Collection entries
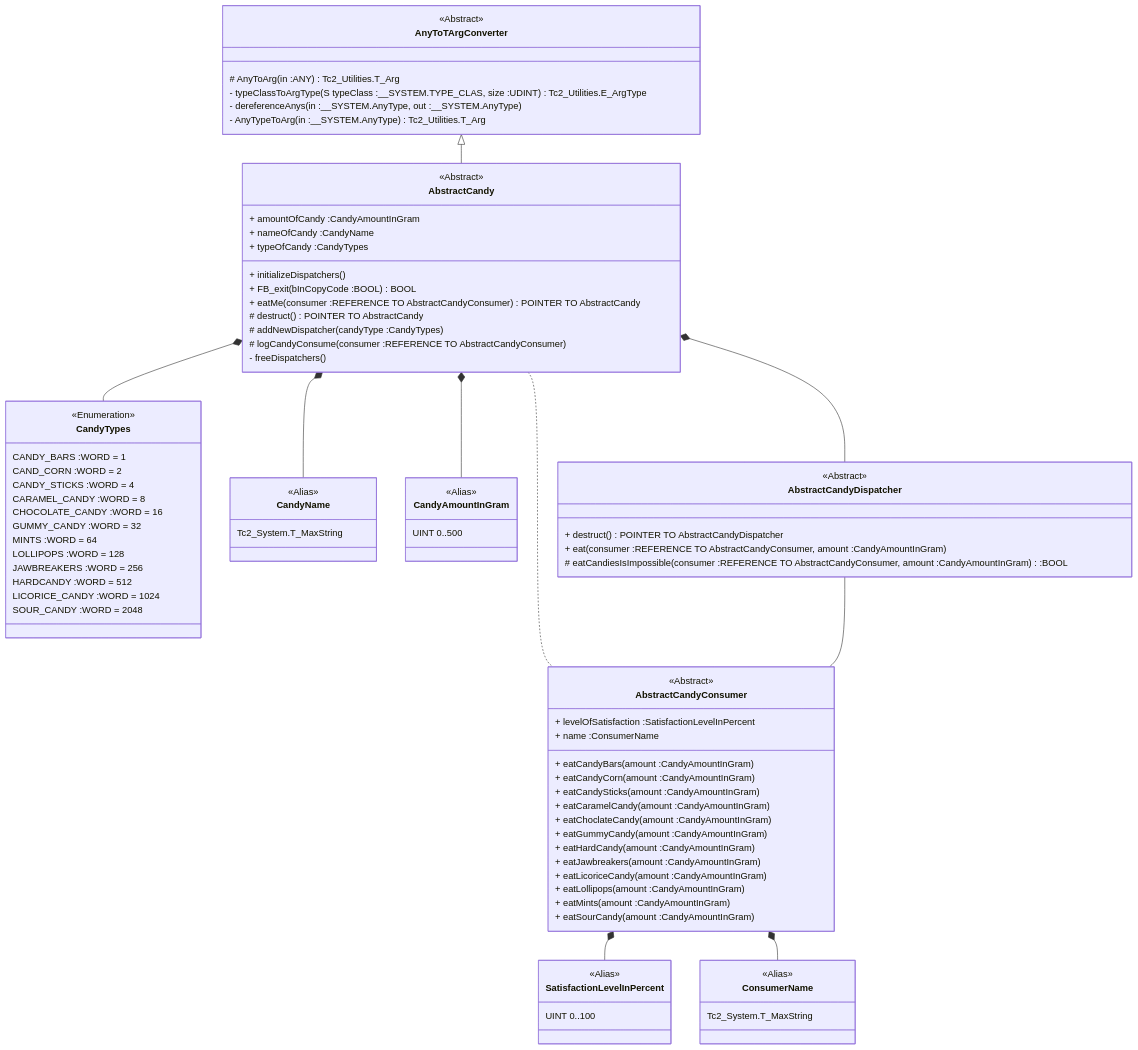
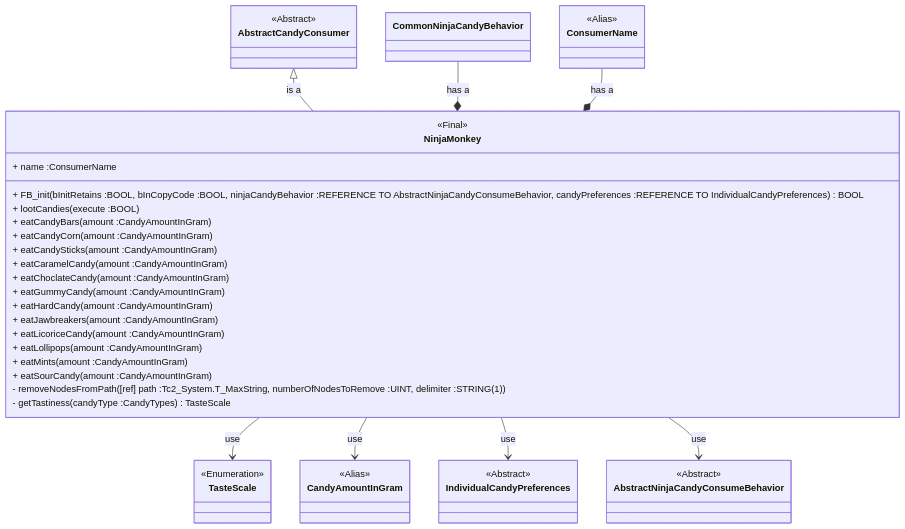
Diagram 11 of 25 in readme.md (NinjaMonkeyTutorials/candy-vending-machine), drawn with Mermaid before and after one commit. The commit also changed other lines of this file, not shown here.

````diff
--- a/readme.md
+++ b/readme.md
@@ -33,62 +328,18 @@
-```mermaid 
+```mermaid
 classDiagram
-    AnyToTArgConverter <|-- AbstractCandy
-    AbstractCandy *-- CandyTypes
-    AbstractCandy *-- CandyName
-    AbstractCandy *-- CandyAmountInGram
-    AbstractCandy *-- AbstractCandyDispatcher
-    AbstractCandyConsumer *-- SatisfactionLevelInPercent
-    AbstractCandyConsumer *-- ConsumerName
-    AbstractCandy .. AbstractCandyConsumer
-    AbstractCandyDispatcher -- AbstractCandyConsumer
-    class AnyToTArgConverter{
-        <<Abstract>>
-        # AnyToArg(in :ANY) Tc2_Utilities.T_Arg
-        - typeClassToArgType(S typeClass :__SYSTEM.TYPE_CLAS, size :UDINT) Tc2_Utilities.E_ArgType
-        - dereferenceAnys(in :__SYSTEM.AnyType, out :__SYSTEM.AnyType)
-        - AnyTypeToArg(in :__SYSTEM.AnyType) Tc2_Utilities.T_Arg
-    }
-    class AbstractCandy{
-        <<Abstract>>
-        + amountOfCandy :CandyAmountInGram
-        + nameOfCandy :CandyName
-        + typeOfCandy :CandyTypes
-        + initializeDispatchers()
-        + FB_exit(bInCopyCode :BOOL) BOOL
-        + eatMe(consumer :REFERENCE TO AbstractCandyConsumer) POINTER TO AbstractCandy
-        # destruct() POINTER TO AbstractCandy
-        # addNewDispatcher(candyType :CandyTypes) 
-        # logCandyConsume(consumer :REFERENCE TO AbstractCandyConsumer) 
-        - freeDispatchers()
+    AbstractCandyConsumer <|-- NinjaMonkey :is a
+    CommonNinjaCandyBehavior --* NinjaMonkey :has a
+    ConsumerName --* NinjaMonkey :has a
+    NinjaMonkey --> TasteScale :use
+    NinjaMonkey --> CandyAmountInGram :use
+    NinjaMonkey --> IndividualCandyPreferences :use
+    NinjaMonkey --> AbstractNinjaCandyConsumeBehavior :use
 
-    }
-    class CandyTypes{
-        <<Enumeration>>
-        CANDY_BARS :WORD = 1
-        CAND_CORN :WORD = 2
-        CANDY_STICKS :WORD = 4
-        CARAMEL_CANDY :WORD = 8
-        CHOCOLATE_CANDY :WORD = 16
-        GUMMY_CANDY :WORD = 32
-        MINTS :WORD = 64
-        LOLLIPOPS :WORD = 128
-        JAWBREAKERS :WORD = 256
-        HARDCANDY :WORD = 512
-        LICORICE_CANDY :WORD = 1024
-        SOUR_CANDY :WORD = 2048
-    }
-    class CandyName{
-        <<Alias>>
-        Tc2_System.T_MaxString
-    }
-    class CandyAmountInGram{
-        <<Alias>>
-        UINT 0..500
-    }
-    class AbstractCandyConsumer{
-        <<Abstract>>
-        + levelOfSatisfaction :SatisfactionLevelInPercent
+    class NinjaMonkey{
+        <<Final>>
         + name :ConsumerName
+        + FB_init(bInitRetains :BOOL, bInCopyCode :BOOL, ninjaCandyBehavior :REFERENCE TO AbstractNinjaCandyConsumeBehavior, candyPreferences :REFERENCE TO IndividualCandyPreferences) BOOL
+        + lootCandies(execute :BOOL)
         + eatCandyBars(amount :CandyAmountInGram)
         + eatCandyCorn(amount :CandyAmountInGram)
         + eatCandySticks(amount :CandyAmountInGram)
@@ -101,19 +352,26 @@
         + eatLollipops(amount :CandyAmountInGram)
         + eatMints(amount :CandyAmountInGram)
         + eatSourCandy(amount :CandyAmountInGram)
+        - removeNodesFromPath([ref] path :Tc2_System.T_MaxString, numberOfNodesToRemove :UINT, delimiter :STRING(1))
+        - getTastiness(candyType :CandyTypes) TasteScale
     }
+    class AbstractCandyConsumer{
+        <<Abstract>>
+    }
+    class AbstractNinjaCandyConsumeBehavior{
+        <<Abstract>>
+    }
+    class IndividualCandyPreferences{
+        <<Abstract>>
+    }
+    class CommonNinjaCandyBehavior
     class ConsumerName{
         <<Alias>>
-        Tc2_System.T_MaxString
     }
-    class SatisfactionLevelInPercent{
+    class TasteScale{
+        <<Enumeration>>
+    }
+    class CandyAmountInGram{
         <<Alias>>
-        UINT 0..100
     }
-    class AbstractCandyDispatcher{
-        <<Abstract>>
-        + destruct() POINTER TO AbstractCandyDispatcher
-        + eat(consumer :REFERENCE TO AbstractCandyConsumer, amount :CandyAmountInGram)
-        # eatCandiesIsImpossible(consumer :REFERENCE TO AbstractCandyConsumer, amount :CandyAmountInGram) :BOOL
-    }
- ```
+```
````
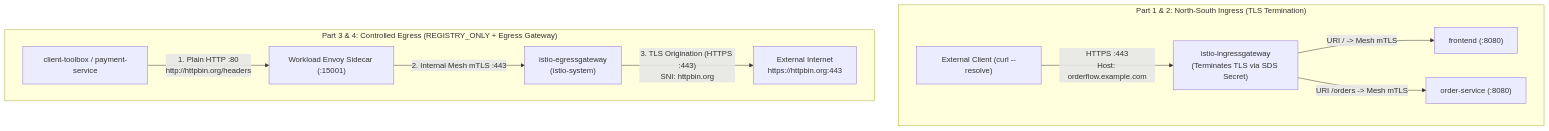
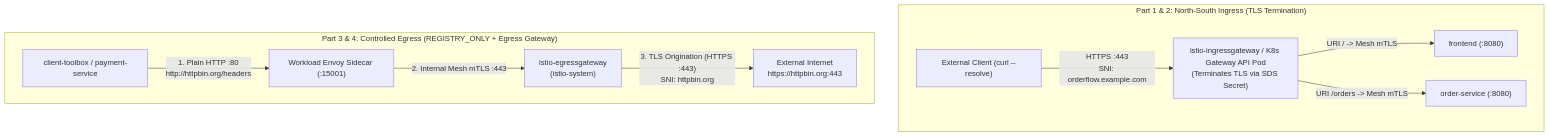
One commit to chan3845/Istio changed the diagram in 03-gateways-ingress-and-egress/LAB.md. Above: the diagram before and after it, drawn with Mermaid. The commit also changed other lines of this file and 56 other files, not shown here.

````diff
--- a/03-gateways-ingress-and-egress/LAB.md
+++ b/03-gateways-ingress-and-egress/LAB.md
@@ -30,14 +40,14 @@
 ```mermaid
 flowchart TB
     subgraph NorthSouthIngress["Part 1 & 2: North-South Ingress (TLS Termination)"]
-        ExtUser["External Client (curl --resolve)"] -->|"HTTPS :443<br/>Host: orderflow.example.com"| IGW["istio-ingressgateway<br/>(Terminates TLS via SDS Secret)"]
+        ExtUser["External Client (curl --resolve)"] -->|"HTTPS :443<br/>SNI: orderflow.example.com"| IGW["istio-ingressgateway / K8s Gateway API Pod<br/>(Terminates TLS via SDS Secret)"]
         IGW -->|"URI / -> Mesh mTLS"| Frontend["frontend (:8080)"]
         IGW -->|"URI /orders -> Mesh mTLS"| OrderSvc["order-service (:8080)"]
     end
 
     subgraph ControlledEgress["Part 3 & 4: Controlled Egress (REGISTRY_ONLY + Egress Gateway)"]
         Toolbox["client-toolbox / payment-service"] -->|"1. Plain HTTP :80<br/>http://httpbin.org/headers"| Sidecar["Workload Envoy Sidecar (:15001)"]
         Sidecar -->|"2. Internal Mesh mTLS :443"| EGW["istio-egressgateway<br/>(istio-system)"]
         EGW -->|"3. TLS Origination (HTTPS :443)<br/>SNI: httpbin.org"| Httpbin["External Internet<br/>https://httpbin.org:443"]
     end
 ```
````
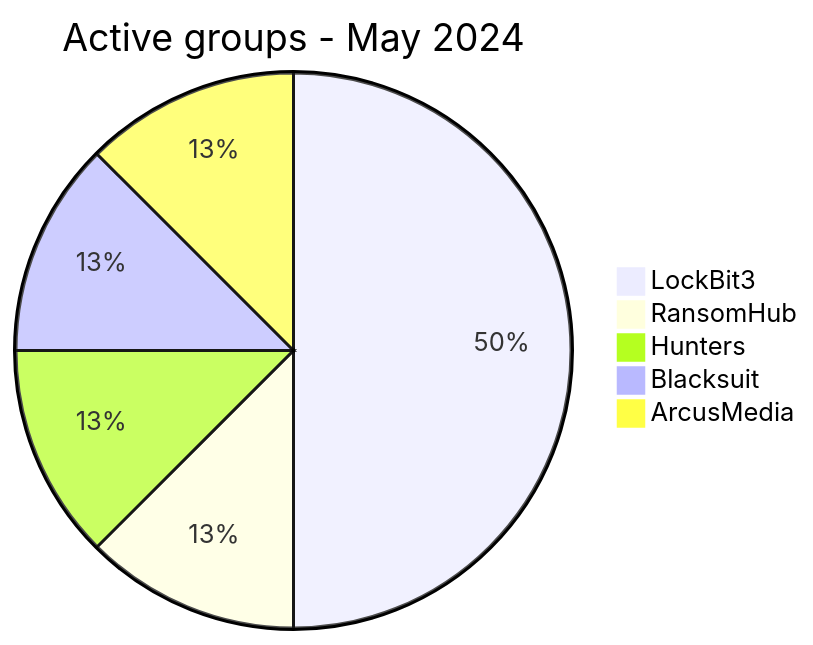
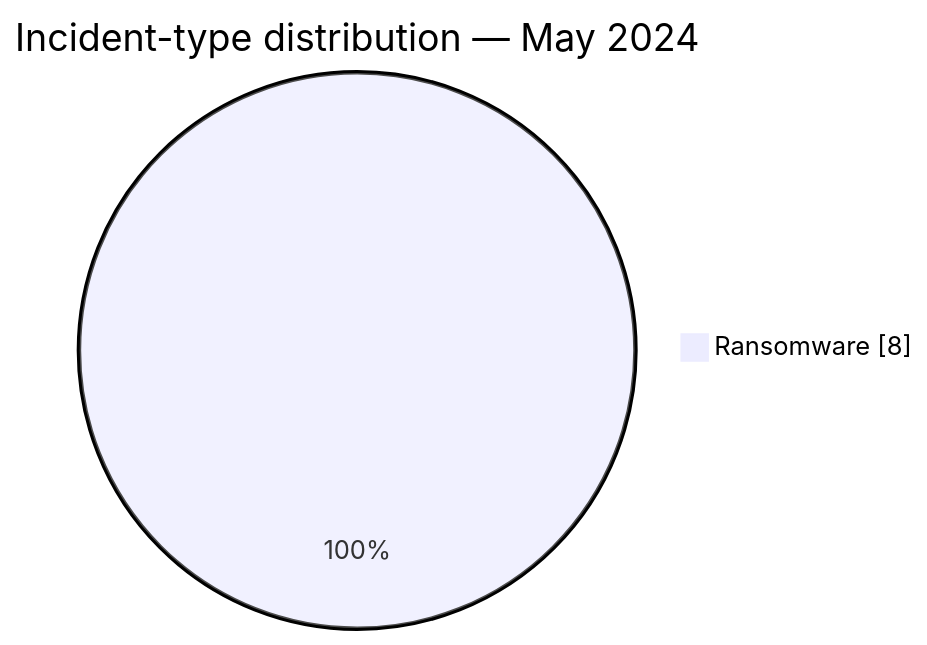
One commit to Hatchepsoute/AFRINTEL changed the second of 2 diagrams in CyberAttackAfrica/2024/05-may/README.md. Above: the diagram before and after it, drawn with Mermaid. The commit also changed other lines of this file and 109 other files, not shown here.

````diff
--- a/CyberAttackAfrica/2024/05-may/README.md
+++ b/CyberAttackAfrica/2024/05-may/README.md
@@ -99,9 +52,5 @@
 ```mermaid
-pie
-    title Active groups - May 2024
-    "LockBit3" : 4
-    "RansomHub" : 1
-    "Hunters" : 1
-    "Blacksuit" : 1
-    "ArcusMedia" : 1
+pie showData
+    title Incident-type distribution — May 2024
+    "Ransomware" : 8
 ```
````
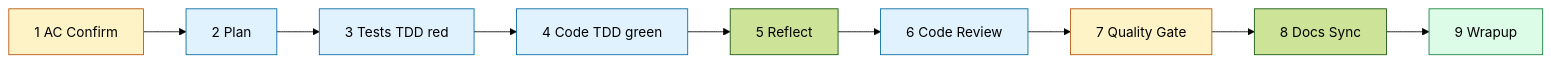
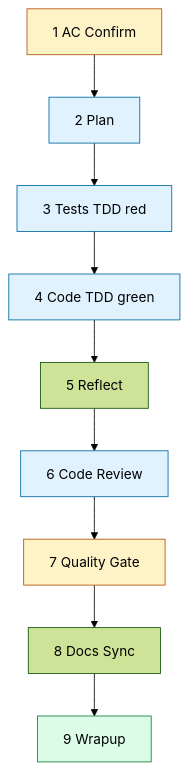
Before and after one commit to icarloscornejo/doer: the first of 3 diagrams in README.md, drawn with Mermaid (forest theme).

Commit message:
docs(readme): change pipeline diagram to top-down (TD) for better rendering

````diff
--- a/README.md
+++ b/README.md
@@ -13,18 +13,18 @@
 ```mermaid
-flowchart LR
+flowchart TD
     A[1 AC Confirm] --> B[2 Plan]
     B --> C[3 Tests TDD red]
     C --> D[4 Code TDD green]
     D --> E[5 Reflect]
     E --> F[6 Code Review]
     F --> G[7 Quality Gate]
     G --> H[8 Docs Sync]
     H --> I[9 Wrapup]
 
     classDef loop fill:#e0f2fe,stroke:#0369a1
     classDef gate fill:#fef3c7,stroke:#b45309
     classDef final fill:#dcfce7,stroke:#15803d
     class B,C,D,F loop
     class A,G gate
     class I final
 ```
````
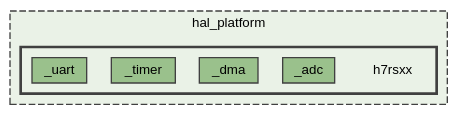
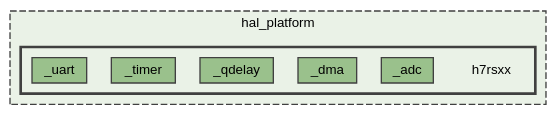
One commit to ebs-universe/piolib-hal-uc-stm32 changed the diagram in dir_ecba37078b2646ad8615f0f92eab48bb_dep.dot. Above: the diagram before and after it, drawn with Graphviz. The commit also changed 468 other files, not shown here.

```diff
--- a/dir_ecba37078b2646ad8615f0f92eab48bb_dep.dot
+++ b/dir_ecba37078b2646ad8615f0f92eab48bb_dep.dot
@@ -1,20 +1,21 @@
 digraph "hal_platform/h7rsxx"
 {
  // INTERACTIVE_SVG=YES
  // LATEX_PDF_SIZE
   bgcolor="transparent";
   edge [fontname=Helvetica,fontsize=10,labelfontname=Helvetica,labelfontsize=10];
   node [fontname=Helvetica,fontsize=10,shape=box,height=0.2,width=0.4];
   compound=true
   subgraph clusterdir_7da9fa3e46f3496e22e0d53e72e5a458 {
     graph [ bgcolor="#eaf2e7", pencolor="grey25", label="hal_platform", fontname=Helvetica,fontsize=10 style="filled,dashed", URL="dir_7da9fa3e46f3496e22e0d53e72e5a458.html",tooltip=""]
   subgraph clusterdir_ecba37078b2646ad8615f0f92eab48bb {
     graph [ bgcolor="#eaf2e7", pencolor="grey25", label="", fontname=Helvetica,fontsize=10 style="filled,bold", URL="dir_ecba37078b2646ad8615f0f92eab48bb.html",tooltip=""]
     dir_ecba37078b2646ad8615f0f92eab48bb [shape=plaintext, label="h7rsxx"];
   dir_c86749a12d0b5f37729118ac0376c51e [label="_adc", fillcolor="#9ac18c", color="grey25", style="filled", URL="dir_c86749a12d0b5f37729118ac0376c51e.html",tooltip=""];
   dir_d15f750d2e50aa73cfdc2e6249ca3932 [label="_dma", fillcolor="#9ac18c", color="grey25", style="filled", URL="dir_d15f750d2e50aa73cfdc2e6249ca3932.html",tooltip=""];
+  dir_2141dbf5a847c4fa8c1adf66339706fd [label="_qdelay", fillcolor="#9ac18c", color="grey25", style="filled", URL="dir_2141dbf5a847c4fa8c1adf66339706fd.html",tooltip=""];
   dir_132285723b339faa95cf45e494bfa166 [label="_timer", fillcolor="#9ac18c", color="grey25", style="filled", URL="dir_132285723b339faa95cf45e494bfa166.html",tooltip=""];
   dir_b778205a90b9dd96ba067acdbbc1e43b [label="_uart", fillcolor="#9ac18c", color="grey25", style="filled", URL="dir_b778205a90b9dd96ba067acdbbc1e43b.html",tooltip=""];
   }
   }
 }
```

→ **Work task**
Of the lines in the data above, some may include the word "SatisfactionLevelInPercent"; state how many, with no added words.

→ **Exercise answer**
3